◆ **Problem to solve**
Filter the records for "StatefulWidget" and keep each line that has it.

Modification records
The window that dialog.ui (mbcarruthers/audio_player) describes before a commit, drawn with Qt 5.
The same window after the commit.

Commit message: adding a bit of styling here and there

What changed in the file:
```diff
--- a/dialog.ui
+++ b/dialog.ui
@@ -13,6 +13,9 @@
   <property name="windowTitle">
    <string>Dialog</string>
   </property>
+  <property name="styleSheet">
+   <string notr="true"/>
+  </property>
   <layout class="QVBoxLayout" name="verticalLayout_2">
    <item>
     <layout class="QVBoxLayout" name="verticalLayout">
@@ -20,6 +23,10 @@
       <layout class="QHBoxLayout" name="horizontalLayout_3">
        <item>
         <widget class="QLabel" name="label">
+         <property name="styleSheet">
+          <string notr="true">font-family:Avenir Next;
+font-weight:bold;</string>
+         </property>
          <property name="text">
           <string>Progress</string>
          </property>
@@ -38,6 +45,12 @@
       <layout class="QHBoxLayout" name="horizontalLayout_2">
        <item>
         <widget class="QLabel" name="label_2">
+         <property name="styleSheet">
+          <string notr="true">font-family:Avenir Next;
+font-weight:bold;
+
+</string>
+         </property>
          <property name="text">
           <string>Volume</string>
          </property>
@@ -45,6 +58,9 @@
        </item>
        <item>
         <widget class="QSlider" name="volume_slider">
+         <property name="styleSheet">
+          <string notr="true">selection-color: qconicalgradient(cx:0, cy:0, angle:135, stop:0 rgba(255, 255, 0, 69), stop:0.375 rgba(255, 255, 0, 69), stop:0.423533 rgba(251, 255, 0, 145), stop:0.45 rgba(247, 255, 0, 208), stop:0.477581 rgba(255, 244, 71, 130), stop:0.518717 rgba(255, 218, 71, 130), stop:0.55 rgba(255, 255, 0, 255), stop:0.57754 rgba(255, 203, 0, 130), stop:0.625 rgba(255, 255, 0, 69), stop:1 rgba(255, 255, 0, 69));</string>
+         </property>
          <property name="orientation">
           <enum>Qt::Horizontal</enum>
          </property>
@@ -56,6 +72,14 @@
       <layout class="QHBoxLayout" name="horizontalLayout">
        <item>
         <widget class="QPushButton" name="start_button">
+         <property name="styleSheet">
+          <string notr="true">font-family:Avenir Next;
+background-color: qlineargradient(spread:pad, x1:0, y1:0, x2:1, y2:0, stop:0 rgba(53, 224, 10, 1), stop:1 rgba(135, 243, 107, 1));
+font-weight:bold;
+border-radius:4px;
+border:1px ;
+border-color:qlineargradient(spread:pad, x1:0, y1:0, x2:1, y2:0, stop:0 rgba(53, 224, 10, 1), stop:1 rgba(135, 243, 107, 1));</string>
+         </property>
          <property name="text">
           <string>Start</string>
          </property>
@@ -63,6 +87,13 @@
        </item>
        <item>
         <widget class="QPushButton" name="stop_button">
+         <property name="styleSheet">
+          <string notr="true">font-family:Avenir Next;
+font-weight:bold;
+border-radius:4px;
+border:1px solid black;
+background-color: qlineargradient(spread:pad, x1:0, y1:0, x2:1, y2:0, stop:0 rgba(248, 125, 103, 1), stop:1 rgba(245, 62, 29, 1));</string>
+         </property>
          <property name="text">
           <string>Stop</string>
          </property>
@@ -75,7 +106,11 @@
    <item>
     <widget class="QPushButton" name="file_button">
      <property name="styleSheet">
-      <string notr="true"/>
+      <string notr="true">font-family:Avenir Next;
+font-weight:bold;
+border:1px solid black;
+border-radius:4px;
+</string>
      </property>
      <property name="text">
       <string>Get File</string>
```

--

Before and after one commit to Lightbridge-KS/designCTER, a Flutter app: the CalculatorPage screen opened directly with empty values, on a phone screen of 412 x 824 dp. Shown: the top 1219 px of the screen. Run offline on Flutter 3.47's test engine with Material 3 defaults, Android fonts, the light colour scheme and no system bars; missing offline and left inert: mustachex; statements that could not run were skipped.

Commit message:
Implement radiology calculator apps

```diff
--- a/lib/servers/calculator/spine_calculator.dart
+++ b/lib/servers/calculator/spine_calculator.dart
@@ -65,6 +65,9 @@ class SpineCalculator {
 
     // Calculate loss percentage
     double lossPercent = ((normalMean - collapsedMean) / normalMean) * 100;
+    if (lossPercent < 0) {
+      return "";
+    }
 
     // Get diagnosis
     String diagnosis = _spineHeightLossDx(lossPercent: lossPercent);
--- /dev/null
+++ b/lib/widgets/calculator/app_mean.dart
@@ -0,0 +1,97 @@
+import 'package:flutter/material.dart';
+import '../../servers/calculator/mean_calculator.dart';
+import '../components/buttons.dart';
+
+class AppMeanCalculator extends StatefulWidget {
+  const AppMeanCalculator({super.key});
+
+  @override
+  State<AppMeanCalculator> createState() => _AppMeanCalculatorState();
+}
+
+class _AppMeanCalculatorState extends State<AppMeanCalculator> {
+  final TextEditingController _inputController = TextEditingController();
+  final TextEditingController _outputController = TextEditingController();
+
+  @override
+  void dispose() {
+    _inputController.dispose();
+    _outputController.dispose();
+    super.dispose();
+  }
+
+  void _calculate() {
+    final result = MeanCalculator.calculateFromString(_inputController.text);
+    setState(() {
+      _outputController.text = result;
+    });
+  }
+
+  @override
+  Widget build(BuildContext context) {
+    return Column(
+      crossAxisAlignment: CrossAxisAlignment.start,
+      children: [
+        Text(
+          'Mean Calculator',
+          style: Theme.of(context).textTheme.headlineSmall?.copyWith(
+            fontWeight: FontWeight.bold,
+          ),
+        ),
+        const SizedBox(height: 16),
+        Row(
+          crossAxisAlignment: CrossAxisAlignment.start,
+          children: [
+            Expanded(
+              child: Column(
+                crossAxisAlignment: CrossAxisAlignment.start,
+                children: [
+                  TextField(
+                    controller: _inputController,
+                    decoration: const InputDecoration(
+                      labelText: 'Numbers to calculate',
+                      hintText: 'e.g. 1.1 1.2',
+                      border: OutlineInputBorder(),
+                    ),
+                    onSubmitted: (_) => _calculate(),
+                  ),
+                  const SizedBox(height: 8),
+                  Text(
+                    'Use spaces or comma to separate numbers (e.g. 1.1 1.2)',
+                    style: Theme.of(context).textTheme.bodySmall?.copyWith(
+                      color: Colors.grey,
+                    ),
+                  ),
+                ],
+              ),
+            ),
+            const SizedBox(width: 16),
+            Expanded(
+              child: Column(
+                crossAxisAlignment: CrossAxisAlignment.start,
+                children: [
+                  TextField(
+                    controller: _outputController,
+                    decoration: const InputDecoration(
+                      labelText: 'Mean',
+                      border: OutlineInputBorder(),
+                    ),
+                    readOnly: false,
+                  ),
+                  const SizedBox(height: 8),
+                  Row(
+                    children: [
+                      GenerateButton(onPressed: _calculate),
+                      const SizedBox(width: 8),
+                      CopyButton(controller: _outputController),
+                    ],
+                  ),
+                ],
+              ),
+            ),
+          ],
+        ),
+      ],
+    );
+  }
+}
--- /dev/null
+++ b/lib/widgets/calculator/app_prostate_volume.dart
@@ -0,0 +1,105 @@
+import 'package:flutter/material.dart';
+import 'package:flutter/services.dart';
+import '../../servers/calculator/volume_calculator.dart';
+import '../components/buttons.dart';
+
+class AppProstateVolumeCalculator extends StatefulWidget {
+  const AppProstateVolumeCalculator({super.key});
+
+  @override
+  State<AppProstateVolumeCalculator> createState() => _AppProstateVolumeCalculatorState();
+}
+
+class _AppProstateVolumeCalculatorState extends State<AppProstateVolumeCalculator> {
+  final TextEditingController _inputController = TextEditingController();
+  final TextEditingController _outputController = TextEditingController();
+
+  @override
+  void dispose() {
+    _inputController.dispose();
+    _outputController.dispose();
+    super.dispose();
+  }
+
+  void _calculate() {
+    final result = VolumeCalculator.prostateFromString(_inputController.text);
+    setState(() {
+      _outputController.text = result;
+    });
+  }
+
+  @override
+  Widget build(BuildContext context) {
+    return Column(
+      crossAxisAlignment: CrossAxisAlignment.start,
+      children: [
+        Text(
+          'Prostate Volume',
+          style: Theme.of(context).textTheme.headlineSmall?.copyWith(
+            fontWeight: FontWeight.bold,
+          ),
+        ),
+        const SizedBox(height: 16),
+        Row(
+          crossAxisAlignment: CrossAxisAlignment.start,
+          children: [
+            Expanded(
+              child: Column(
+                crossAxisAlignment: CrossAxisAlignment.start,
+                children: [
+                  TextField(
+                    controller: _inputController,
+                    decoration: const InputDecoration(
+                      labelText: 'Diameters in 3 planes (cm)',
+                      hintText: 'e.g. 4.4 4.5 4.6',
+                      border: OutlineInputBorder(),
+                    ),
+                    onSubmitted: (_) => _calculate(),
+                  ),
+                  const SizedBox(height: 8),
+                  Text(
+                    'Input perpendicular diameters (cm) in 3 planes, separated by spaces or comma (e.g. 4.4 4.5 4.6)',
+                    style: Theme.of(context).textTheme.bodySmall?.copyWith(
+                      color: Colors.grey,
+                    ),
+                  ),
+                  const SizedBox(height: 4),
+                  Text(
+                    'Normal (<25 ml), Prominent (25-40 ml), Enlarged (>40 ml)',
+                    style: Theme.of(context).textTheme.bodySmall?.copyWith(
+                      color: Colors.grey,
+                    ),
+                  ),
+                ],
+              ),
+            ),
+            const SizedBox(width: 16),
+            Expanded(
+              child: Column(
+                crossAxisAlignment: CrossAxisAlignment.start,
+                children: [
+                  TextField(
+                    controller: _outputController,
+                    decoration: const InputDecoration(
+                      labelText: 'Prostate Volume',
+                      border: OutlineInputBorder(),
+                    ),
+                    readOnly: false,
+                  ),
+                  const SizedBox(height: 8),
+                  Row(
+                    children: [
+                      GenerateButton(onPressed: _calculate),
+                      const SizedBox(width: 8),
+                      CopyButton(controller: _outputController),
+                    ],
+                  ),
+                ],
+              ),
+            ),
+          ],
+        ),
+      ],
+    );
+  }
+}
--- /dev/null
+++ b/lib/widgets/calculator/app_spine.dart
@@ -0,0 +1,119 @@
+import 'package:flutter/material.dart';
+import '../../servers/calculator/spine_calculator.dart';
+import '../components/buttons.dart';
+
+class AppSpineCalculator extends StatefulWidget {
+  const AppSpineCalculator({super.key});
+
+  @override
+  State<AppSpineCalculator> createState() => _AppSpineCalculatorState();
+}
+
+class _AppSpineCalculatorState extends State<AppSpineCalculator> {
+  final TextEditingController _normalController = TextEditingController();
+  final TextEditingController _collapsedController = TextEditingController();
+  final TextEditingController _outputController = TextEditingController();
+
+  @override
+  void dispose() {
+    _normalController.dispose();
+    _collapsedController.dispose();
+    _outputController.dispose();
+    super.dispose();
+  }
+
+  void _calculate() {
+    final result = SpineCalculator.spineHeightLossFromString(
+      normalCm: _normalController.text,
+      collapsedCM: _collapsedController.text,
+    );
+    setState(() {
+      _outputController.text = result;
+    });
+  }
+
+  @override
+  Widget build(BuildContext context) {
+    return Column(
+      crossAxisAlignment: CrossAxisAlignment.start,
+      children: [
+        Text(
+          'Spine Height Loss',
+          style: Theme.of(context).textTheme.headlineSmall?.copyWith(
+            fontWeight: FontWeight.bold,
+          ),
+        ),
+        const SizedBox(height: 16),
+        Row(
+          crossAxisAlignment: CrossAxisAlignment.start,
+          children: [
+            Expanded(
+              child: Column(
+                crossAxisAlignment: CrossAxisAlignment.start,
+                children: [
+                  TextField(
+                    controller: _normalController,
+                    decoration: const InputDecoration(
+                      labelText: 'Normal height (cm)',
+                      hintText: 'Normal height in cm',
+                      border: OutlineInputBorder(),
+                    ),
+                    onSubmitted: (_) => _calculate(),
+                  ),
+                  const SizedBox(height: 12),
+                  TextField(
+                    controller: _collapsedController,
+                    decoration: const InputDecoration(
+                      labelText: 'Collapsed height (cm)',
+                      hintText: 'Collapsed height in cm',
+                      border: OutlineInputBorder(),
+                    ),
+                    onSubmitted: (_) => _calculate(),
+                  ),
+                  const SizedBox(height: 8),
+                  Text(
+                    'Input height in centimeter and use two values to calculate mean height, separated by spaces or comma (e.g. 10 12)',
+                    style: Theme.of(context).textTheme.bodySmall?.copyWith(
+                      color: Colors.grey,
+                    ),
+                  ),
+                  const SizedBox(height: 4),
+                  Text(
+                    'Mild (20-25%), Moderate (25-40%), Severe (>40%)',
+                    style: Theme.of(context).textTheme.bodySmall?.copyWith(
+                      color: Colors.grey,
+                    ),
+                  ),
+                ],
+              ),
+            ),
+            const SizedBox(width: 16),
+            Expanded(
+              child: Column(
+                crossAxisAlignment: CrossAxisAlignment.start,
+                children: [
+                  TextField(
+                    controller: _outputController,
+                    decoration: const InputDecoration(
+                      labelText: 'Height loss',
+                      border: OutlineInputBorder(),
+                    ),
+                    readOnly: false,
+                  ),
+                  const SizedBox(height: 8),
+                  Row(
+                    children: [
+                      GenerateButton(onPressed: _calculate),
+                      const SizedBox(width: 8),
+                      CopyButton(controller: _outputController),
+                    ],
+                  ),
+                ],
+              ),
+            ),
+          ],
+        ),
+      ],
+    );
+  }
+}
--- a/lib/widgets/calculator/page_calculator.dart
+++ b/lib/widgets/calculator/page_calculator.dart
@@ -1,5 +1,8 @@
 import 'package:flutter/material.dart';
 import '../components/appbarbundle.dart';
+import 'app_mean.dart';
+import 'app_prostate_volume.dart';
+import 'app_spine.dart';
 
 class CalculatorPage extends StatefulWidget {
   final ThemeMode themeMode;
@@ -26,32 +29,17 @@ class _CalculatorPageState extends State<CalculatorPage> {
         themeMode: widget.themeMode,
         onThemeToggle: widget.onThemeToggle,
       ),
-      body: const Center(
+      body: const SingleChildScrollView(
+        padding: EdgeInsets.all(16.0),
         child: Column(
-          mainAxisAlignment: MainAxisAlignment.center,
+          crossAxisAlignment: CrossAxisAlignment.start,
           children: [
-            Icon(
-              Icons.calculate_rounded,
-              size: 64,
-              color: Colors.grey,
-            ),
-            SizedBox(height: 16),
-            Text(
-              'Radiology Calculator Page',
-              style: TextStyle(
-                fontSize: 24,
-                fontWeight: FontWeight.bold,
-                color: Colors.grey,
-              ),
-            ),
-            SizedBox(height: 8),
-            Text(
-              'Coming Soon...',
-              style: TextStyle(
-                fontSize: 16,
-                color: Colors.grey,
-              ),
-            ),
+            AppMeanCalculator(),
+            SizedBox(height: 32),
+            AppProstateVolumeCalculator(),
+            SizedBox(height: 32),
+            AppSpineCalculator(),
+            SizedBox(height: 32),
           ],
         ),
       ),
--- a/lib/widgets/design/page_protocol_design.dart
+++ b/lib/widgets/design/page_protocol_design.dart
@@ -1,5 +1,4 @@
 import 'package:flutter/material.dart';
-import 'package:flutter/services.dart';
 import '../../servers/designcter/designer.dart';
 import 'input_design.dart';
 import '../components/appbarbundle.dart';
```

==

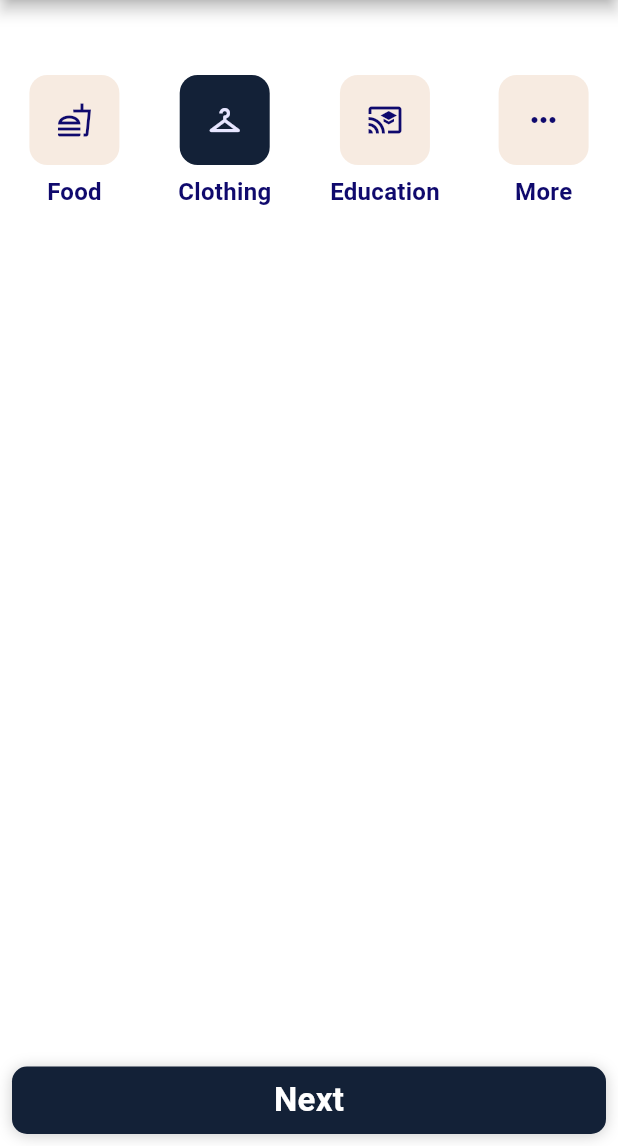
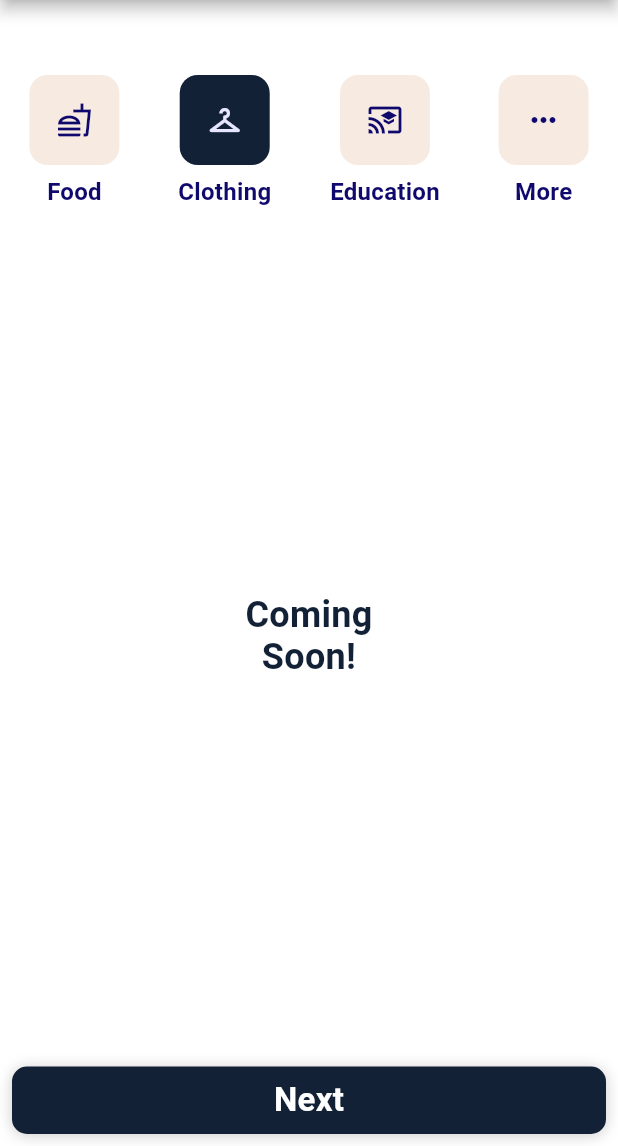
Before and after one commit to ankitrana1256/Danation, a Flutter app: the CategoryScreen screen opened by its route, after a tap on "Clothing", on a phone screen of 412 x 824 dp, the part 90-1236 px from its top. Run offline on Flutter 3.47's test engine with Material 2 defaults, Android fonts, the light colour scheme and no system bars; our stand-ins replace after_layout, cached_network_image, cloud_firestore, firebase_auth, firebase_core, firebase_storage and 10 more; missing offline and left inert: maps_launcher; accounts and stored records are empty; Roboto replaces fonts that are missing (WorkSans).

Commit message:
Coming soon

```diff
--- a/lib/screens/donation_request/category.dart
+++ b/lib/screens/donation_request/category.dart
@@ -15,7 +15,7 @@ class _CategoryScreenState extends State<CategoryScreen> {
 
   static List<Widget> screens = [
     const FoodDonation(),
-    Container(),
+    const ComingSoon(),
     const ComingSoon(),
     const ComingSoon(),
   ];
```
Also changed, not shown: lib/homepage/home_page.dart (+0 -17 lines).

◆ **Solution for this exercise**
+class AppMeanCalculator extends StatefulWidget {
+class AppProstateVolumeCalculator extends StatefulWidget {
+class AppSpineCalculator extends StatefulWidget {
 class CalculatorPage extends StatefulWidget {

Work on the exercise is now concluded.